Index provider MSCI on Wednesday maintained the United Arab Emirates and Qatar as frontier markets, once again delaying a much-awaited promotion of the Gulf States to emerging markets status.
Both countries remain up for a possible upgrade in June 2012, as part of MSCI’s annual market classification review, the company said in a statement posted on its website. (www.msci.com)
A promotion to emerging markets status could provide a boost to stocks in the UAE and Qatar by attracting a large pool of investors who track the company’s benchmark equity indexes.
The delay, although not good news, may still prove to have limited market impact as many investors expected MSCI to hold off the promotion as markets deteriorate.
“Low liquidity may have made MSCI delay its decision to its annual review next June - that's the diplomatic option,” said Mohammed Yasin, chief investment officer with CAPM Investment in Abu Dhabi.

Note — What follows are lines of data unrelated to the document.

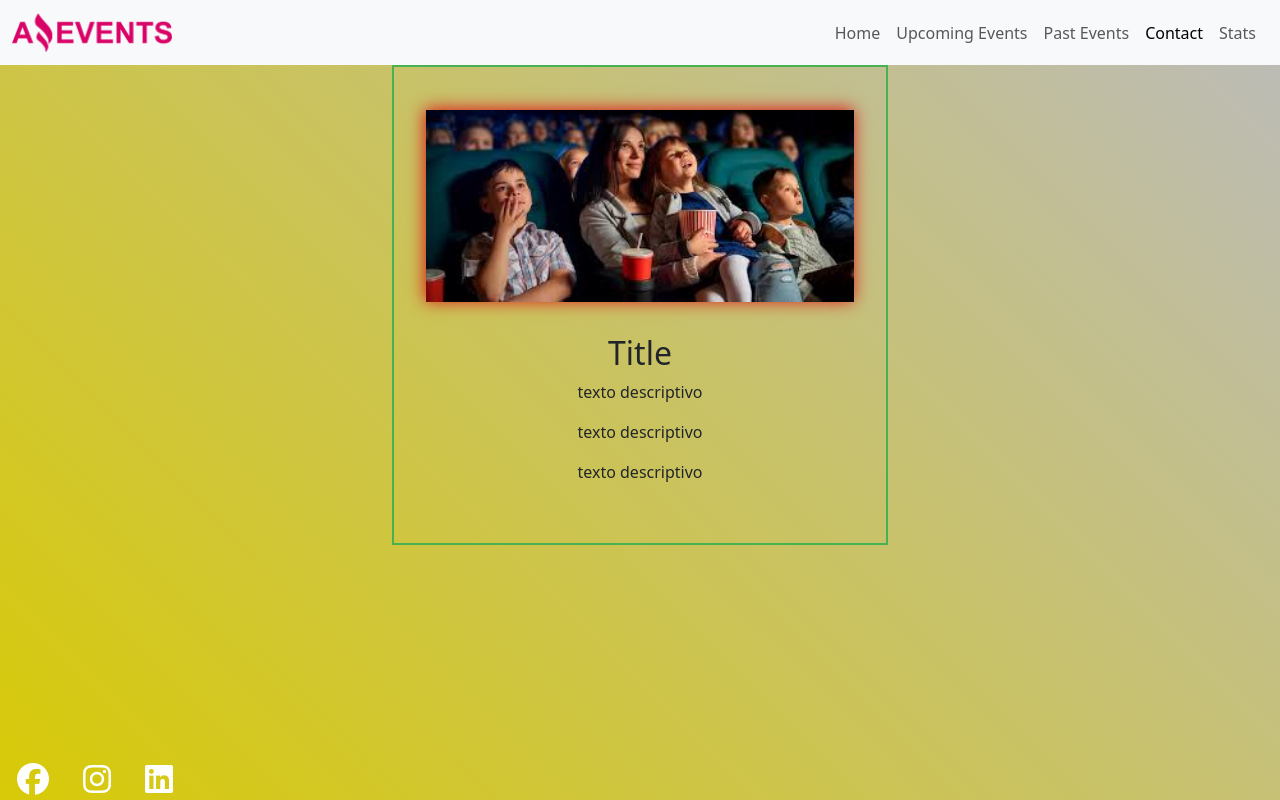
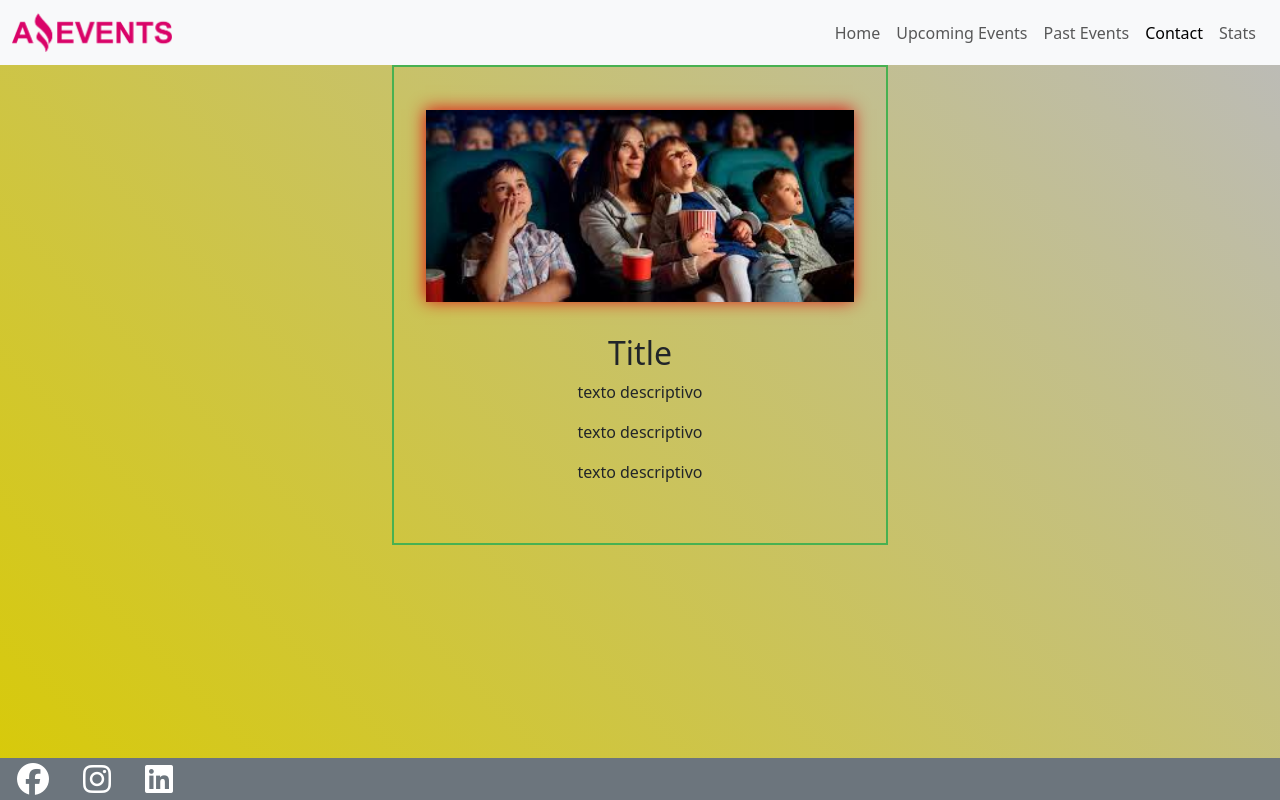
Before and after one commit to NicolasCesarini/Amazing_Events_Cesarini, a plain HTML site: page details.html in a window 1280 px wide. Drawn offline with nearby package versions, Linux system fonts and the light colour scheme.

Commit message:
task2 terminado

```diff
--- a/details.html
+++ b/details.html
@@ -64,7 +64,7 @@
         </div>
 
     </main>
-    <footer>
+    <footer class="bg-secondary">
         <ul class="list-group list-group-horizontal">
             <a href="https://www.facebook.com/" target="_blank"><li class="list-group-item"><i class="fa-brands fa-facebook fa-2xl" type="button"></i></li></a>
             <a href="https://www.instagram.com/" target="_blank"><li class="list-group-item"><i class="fa-brands fa-instagram fa-2xl"></i></li></a>
```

“Market conditions are less favorable than they were six months ago - UAE liquidity has dropped sharply,” he added.
Dubai’s benchmark stock index is down 78 percent from a 2008 peak as the emirate’s real estate crash weighed on equity valuations on the property-led bourse. Turnover in that market fell to a seven-year low this year, or about a tenth of what it was in 2008.
In the long run, however, the delay will have negative repercussions to stock markets in the Gulf region, said
Ibrahim Masood, senior investment officer at Mashreq Bank in Dubai.
“We don’t have a great performer in the region to remind emerging market investors that this is a part of the world they should look at,” Masood said.
MSCI had already denied a promotion to the UAE and Qatar at its reviews in 2009 and 2010. It was expected to make a decision in June this year but postponed it to Dec. 14, partly to allow market players more time to assess new delivery-versus-payment settlement systems, or DvP, which some of the bourses introduced in 2011.
The UAE received “very positive” investor feedback since the implementation of the new DvP model, but investors were concerned about the effectiveness of the new system under particular circumstances, MSCI said.
“This is in particular the case for failed trades where a forced sale of assets, without the owner’s consent, remains a possibility,” the index provider said.
Those concerns have caused many investors to adopt dual-account structures in the UAE, MSCI said, adding that the issue could be solved with the introduction of new regulations allowing for securities borrowing and lending agreements, as well as for security short selling.
As for Qatar, stringent limits to foreign ownership of stocks, including those of large companies, remain the major stumbling block, MSCI said, repeating a warning made in previous reviews.
“Any change to the status of the MSCI Qatar Index is conditional upon a meaningful increase of foreign ownership limit levels applied to Qatari companies,” MSCI said.